Björn Hartmann spoke about his system, which I thought was very complete and impressive. His talk “Reflective Physical Prototyping through Integrated Design, Test, and Analysis” was about a toolkit called d.tools that assisted prototyping in iterative design. D.tools included a set of interaction techniques and architectural features that support early-stage prototyping, an extensible architecture for physical interfaces, and an integration of design, testing, and analysis for information appliances. The interesting aspect of this last point was that d.tools recorded a video of the participant interacting with the prototype and recorded interaction events in order to structure the video.
In his presentation titled “User Interface Façades: Towards Fully Adaptable User Interfaces”, Wolfgang Stuerzlinger made the observation that people only use a small subset of interface functions at a time. He demonstrated an interesting system that allowed users to personalize their interfaces through simple “copying and pasting” screen regions that not only copied the visual appearance of the regions, but also the interactive aspects of those regions. By selecting and then drag-and-dropping those elements in a direct manipulation fashion, new interfaces could be created and configured.
Banquet at Castle of Chillon
The conference banquet was held in Castle of Chillon on the evening of Tuesday, October 17th. The castle sat on the edge of Lake Geneva and was complete with 25 building units, ever-ascending towers, and even dungeons in the basement. We were given the opportunity to explore the castle before dinner. The castle was dimly lit, creating a spooky but exciting atmosphere.
Castle of Chillon in the evening
Our dinner was elaborate and delicious. We ate our meals in a banquet hall, lit with candles and the fireplace. Near the end of dinner, Dan Olsen brought to our attention that it was Johnny Lee’s birthday so the entire hall chimed in to sing happy birthday to him. Johnny was a good sport, humorously thanking everyone at the end of the song for coming all the way to Switzerland to celebrate his birthday.
The banquet at the castle dining hall
In the closing remarks, a number of awards were given out:
- Best Student Paper Honorable Mention was awarded to Mira Dontcheva, Steven Drucker, Geraldine Wade, David Salesin,
and Michael Cohen for their paper
Summarizing Personal Web
- Best Student Paper Award was awarded to Anastasia Bezeranios, Pierre Dragicevic, and Ravin
Balakrishnan for their paper
Mnemonic Rendering: An
Image-Based Approach for Exposing Hidden Changes in Dynamic Displays
- Best Paper Award went to Björn Hartmann, Scott Klemmer, Michael Bernstein, Leith Abdulla, Brandon
Burr, Avi Robinson-Mosher, and Jennifer Gee for their paper
Prototyping through Integrated Design, Test, and Analysis
- Finally, the Lasting Impact Award was given to the paper
The information grid: a
framework for information retrieval and retrieval-centered applications, published in UIST 92 by Ramana Rao, Stuart Card, Herbert Jellinek, Jock
Mackinlay, and George Robertson.

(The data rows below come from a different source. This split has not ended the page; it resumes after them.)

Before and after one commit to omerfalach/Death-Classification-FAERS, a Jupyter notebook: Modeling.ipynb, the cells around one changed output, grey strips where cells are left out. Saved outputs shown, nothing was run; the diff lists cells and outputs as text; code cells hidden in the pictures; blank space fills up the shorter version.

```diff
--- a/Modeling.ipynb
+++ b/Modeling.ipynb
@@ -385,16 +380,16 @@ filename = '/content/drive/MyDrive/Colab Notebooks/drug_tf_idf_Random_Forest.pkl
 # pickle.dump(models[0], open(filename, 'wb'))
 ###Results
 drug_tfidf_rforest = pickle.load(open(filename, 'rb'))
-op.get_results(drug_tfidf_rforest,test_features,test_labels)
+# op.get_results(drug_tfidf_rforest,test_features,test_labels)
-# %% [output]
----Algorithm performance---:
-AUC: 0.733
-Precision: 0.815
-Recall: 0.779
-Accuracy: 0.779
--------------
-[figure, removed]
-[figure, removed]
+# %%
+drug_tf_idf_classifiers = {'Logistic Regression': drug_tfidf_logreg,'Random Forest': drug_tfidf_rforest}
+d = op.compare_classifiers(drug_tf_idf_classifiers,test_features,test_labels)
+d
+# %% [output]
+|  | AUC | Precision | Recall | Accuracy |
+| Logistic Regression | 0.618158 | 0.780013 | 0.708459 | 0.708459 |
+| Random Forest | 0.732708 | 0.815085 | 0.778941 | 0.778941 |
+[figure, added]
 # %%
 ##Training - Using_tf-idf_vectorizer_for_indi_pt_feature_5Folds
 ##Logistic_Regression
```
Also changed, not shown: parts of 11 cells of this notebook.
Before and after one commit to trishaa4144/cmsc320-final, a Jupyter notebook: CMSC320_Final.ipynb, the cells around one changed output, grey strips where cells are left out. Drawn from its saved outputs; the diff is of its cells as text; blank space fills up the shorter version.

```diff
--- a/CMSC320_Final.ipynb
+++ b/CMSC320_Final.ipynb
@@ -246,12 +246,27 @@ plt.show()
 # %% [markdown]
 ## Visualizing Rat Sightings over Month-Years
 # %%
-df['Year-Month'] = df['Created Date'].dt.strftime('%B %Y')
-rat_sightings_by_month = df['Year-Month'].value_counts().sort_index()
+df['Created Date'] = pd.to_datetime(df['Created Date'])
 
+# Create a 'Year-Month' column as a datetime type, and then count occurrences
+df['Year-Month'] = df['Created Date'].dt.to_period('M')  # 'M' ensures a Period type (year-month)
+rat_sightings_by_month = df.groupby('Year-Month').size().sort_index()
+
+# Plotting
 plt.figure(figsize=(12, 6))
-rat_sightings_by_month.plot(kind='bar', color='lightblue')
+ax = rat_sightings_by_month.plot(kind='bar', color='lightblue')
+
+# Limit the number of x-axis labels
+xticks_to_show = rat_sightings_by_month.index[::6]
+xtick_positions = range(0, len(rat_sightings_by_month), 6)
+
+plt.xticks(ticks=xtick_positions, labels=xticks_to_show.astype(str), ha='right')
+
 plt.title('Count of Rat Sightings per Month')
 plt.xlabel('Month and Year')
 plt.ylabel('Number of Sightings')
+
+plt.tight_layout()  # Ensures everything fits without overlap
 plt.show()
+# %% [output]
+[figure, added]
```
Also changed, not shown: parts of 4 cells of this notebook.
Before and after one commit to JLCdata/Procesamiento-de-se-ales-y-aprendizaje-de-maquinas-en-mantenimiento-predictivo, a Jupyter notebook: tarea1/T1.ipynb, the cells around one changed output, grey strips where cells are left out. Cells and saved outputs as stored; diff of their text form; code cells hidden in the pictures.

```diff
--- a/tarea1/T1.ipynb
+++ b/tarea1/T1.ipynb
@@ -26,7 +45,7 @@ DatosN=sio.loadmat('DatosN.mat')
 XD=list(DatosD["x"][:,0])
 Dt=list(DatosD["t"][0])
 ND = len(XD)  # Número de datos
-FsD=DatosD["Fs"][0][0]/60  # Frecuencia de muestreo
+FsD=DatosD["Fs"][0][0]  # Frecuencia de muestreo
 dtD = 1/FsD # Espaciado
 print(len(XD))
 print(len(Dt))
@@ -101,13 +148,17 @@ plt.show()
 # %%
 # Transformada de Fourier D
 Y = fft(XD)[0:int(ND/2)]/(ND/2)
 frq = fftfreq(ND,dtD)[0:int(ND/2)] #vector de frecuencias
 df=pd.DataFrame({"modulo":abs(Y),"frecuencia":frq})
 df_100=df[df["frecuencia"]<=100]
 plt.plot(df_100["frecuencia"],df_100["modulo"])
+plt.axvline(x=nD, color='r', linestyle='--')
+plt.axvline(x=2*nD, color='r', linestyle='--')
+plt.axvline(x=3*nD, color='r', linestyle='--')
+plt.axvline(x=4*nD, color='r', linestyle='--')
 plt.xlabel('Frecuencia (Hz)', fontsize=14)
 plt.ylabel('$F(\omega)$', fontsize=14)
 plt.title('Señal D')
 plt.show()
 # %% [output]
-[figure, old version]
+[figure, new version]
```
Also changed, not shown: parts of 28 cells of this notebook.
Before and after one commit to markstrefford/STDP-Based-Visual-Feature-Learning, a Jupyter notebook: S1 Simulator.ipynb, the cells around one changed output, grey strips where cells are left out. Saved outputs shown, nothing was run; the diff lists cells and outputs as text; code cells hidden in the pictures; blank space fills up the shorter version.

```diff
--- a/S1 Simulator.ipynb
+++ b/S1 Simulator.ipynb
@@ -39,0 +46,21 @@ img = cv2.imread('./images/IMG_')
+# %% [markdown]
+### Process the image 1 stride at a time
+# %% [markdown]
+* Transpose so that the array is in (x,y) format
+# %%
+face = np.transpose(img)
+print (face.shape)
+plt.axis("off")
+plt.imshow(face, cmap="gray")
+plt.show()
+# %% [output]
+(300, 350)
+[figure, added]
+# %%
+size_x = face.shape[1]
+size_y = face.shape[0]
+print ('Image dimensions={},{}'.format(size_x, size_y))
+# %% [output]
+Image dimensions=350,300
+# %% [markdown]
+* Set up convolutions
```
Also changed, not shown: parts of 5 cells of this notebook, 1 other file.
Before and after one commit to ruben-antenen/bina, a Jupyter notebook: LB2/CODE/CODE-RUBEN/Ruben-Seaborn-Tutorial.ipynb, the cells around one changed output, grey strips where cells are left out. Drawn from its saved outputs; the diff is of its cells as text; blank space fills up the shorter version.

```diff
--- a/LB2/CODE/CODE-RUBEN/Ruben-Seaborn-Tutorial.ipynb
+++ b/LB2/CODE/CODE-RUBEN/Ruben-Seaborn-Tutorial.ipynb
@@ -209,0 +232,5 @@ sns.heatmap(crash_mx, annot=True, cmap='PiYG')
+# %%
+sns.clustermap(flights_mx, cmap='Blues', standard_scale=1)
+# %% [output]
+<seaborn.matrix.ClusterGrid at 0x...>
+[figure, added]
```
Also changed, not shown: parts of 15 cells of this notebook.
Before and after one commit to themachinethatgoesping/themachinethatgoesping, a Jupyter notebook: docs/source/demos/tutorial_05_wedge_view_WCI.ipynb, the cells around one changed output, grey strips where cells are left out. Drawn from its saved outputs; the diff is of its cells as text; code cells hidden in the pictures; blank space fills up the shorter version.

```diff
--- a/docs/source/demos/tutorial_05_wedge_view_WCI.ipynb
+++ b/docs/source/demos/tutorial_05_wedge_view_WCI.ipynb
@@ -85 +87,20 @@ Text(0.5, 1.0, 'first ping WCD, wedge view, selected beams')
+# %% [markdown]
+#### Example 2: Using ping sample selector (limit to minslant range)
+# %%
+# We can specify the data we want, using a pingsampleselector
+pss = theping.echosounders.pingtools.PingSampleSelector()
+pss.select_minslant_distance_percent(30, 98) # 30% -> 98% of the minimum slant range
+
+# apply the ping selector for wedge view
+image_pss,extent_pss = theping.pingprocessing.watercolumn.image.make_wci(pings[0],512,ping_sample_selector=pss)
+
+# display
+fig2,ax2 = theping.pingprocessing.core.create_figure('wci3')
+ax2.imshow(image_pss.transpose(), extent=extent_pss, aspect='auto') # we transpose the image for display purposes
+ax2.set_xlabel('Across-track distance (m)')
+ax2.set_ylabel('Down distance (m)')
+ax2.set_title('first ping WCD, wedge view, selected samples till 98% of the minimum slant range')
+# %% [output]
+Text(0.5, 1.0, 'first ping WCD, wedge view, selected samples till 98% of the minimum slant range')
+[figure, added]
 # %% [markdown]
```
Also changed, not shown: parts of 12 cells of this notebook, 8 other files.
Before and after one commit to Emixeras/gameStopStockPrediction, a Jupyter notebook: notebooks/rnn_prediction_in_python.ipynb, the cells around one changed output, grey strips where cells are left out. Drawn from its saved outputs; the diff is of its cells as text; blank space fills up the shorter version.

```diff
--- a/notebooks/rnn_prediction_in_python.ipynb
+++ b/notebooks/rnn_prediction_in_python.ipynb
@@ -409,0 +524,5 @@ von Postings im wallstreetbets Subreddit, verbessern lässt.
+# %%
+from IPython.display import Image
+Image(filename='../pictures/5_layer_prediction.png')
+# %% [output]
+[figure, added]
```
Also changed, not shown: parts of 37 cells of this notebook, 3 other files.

After the closing remarks at the conference, I grabbed my bags and prepared to leave. It was on my way back to the train station that I happened to pass by a pharmacy. A vivid image of a sign flashed in my mind, but instead of it pointing me in the direction of the closest available pharmacy, I imagine it directing me to the next UIST conference. It will be UIST’s 20th anniversary, which is an amazing achievement. I, for one, will be looking forward to the celebrations in October 2007 -- see you in Newport, Rhode Island where the fairy tale will continue!
A boat resting on a serene Lake Geneva